The Memoires of Marlene Nance
I had the pleasure of being with Marlene shortly before she passed. She shared with me much of her perspectives on life and love and her heart-felt preparation for her passing. She was so frail, emaciated. Chelsea was there, eyes swollen but still beautiful. Her heart looked full, absorbing everything she could from her mom.
Anyways, Marlene asked me to share her last and first soapbox of wisdom before she passed, “promise me, you’ll tell them Dominic.” I’m not super comfortable relaying it. I wish I had recorded it, so you could hear it in her voice, not mine. Sorry if it sounds preachy, you can shake your fists at the heavens if it makes you uncomfortable. Don’t shoot the messenger, at least not in the face.
(Paraphrased): “Dom, you guys have a good thing going. I was always attracted to the fire service because of the family aspect of it. You guys live together, care for each other, watch out for each other. But something that saddened me was how often the relationship is sacrificed and objectified in order to accomplish the task.

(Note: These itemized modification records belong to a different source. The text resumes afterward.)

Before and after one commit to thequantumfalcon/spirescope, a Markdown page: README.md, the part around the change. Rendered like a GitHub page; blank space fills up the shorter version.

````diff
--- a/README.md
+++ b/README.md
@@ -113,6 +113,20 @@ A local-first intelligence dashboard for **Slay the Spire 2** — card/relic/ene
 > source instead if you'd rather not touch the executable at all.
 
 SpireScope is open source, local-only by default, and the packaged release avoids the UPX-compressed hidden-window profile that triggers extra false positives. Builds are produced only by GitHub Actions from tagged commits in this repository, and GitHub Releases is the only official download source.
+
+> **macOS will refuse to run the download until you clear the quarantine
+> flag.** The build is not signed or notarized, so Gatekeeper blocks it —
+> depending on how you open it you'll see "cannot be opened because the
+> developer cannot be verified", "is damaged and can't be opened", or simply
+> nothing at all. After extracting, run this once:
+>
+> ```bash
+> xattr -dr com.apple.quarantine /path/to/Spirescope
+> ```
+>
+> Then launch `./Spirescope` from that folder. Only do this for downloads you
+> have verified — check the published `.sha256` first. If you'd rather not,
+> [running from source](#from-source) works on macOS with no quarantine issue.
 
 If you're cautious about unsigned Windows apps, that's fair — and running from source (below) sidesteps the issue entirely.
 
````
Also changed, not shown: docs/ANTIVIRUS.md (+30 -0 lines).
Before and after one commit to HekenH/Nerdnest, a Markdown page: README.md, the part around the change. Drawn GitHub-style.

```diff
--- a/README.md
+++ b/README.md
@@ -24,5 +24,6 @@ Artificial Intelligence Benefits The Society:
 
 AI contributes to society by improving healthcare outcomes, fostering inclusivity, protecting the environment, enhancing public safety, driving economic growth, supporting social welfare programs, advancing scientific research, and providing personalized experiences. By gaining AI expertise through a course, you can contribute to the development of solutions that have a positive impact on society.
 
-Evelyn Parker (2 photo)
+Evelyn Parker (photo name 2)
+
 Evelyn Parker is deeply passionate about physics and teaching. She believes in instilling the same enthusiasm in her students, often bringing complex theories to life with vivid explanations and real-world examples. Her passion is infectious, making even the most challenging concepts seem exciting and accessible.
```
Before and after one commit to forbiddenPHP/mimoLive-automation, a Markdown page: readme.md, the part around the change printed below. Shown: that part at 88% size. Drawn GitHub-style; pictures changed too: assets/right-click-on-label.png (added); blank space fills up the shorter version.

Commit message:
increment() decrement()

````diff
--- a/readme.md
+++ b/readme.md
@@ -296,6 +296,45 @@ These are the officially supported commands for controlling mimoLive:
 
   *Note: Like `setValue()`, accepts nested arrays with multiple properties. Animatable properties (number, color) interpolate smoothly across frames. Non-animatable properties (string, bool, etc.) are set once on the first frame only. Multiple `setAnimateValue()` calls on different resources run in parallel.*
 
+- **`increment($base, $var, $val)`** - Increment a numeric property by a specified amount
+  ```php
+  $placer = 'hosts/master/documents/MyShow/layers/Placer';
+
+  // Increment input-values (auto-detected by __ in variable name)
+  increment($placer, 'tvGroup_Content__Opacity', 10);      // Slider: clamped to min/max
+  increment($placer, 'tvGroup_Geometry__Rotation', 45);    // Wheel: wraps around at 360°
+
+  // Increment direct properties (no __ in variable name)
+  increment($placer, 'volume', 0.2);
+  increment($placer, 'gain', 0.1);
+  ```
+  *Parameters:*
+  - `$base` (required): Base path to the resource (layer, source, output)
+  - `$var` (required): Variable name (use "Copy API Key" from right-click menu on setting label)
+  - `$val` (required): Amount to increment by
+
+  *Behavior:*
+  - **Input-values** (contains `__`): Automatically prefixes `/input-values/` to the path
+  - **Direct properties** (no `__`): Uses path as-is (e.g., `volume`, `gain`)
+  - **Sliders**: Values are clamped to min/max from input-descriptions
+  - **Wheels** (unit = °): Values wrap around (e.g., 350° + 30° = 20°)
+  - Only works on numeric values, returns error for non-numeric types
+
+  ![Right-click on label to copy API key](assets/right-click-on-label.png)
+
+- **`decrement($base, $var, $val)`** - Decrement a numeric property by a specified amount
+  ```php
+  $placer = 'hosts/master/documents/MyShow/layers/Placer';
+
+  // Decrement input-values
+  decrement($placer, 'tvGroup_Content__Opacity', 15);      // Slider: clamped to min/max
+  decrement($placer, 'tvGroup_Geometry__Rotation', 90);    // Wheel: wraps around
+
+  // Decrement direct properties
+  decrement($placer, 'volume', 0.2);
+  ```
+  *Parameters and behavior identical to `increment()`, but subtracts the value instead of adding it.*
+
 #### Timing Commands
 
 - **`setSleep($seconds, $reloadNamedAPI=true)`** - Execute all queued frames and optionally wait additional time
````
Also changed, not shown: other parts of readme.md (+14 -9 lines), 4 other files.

I understand the task has to get done, but when you treat someone like a means in order to accomplish the end, you remove the humanity of the moment and it stifles the beauty of relationship.” (pause)
After being at the funeral and hearing the stories, it is clear that Marlene was all about relationships. She intentionally engaged those around her and was genuinely concerned. She went through 3 years of horrific treatments just to establish a relationship with her new grandchildren. Anyways:
“These relationships are all we take with us when we die. None of the other shit matters (yes she said ‘shit,’ I remember that specifically). I just wish you guys would love each other more. Everyone. You never know who will be the next most important person in your life or just for the day. And when you objectify those around you, you kill that shot, that moment of connection. You cannot lose when you love. But it takes work. You have to want to be concerned for each other. And you can’t fake that. It comes through the wonder and possibility that each person you encounter has something that you need and they need from you. Do you know what I mean Dominic?” (“Yes Marlene”) “Be the family I always thought you guys were…and are, in some cases.”
Marlene kissed me and convicted me. She pushed me to engage in all of you, more. I realized how lazy I have become in my relationships: my crew, new hires, senior volunteers, etc. Intentionality and vulnerability is exhausting but fruitful. We do have a rare job that allots for relationships and not just function. I will try harder and I hope you will do the same. Peace
Eternal rest grant unto Marlene, O Lord,
and let Your perpetual light shine upon her.
May the soul of Marlene and all the faithfully departed,
through the mercy of God, rest in peace.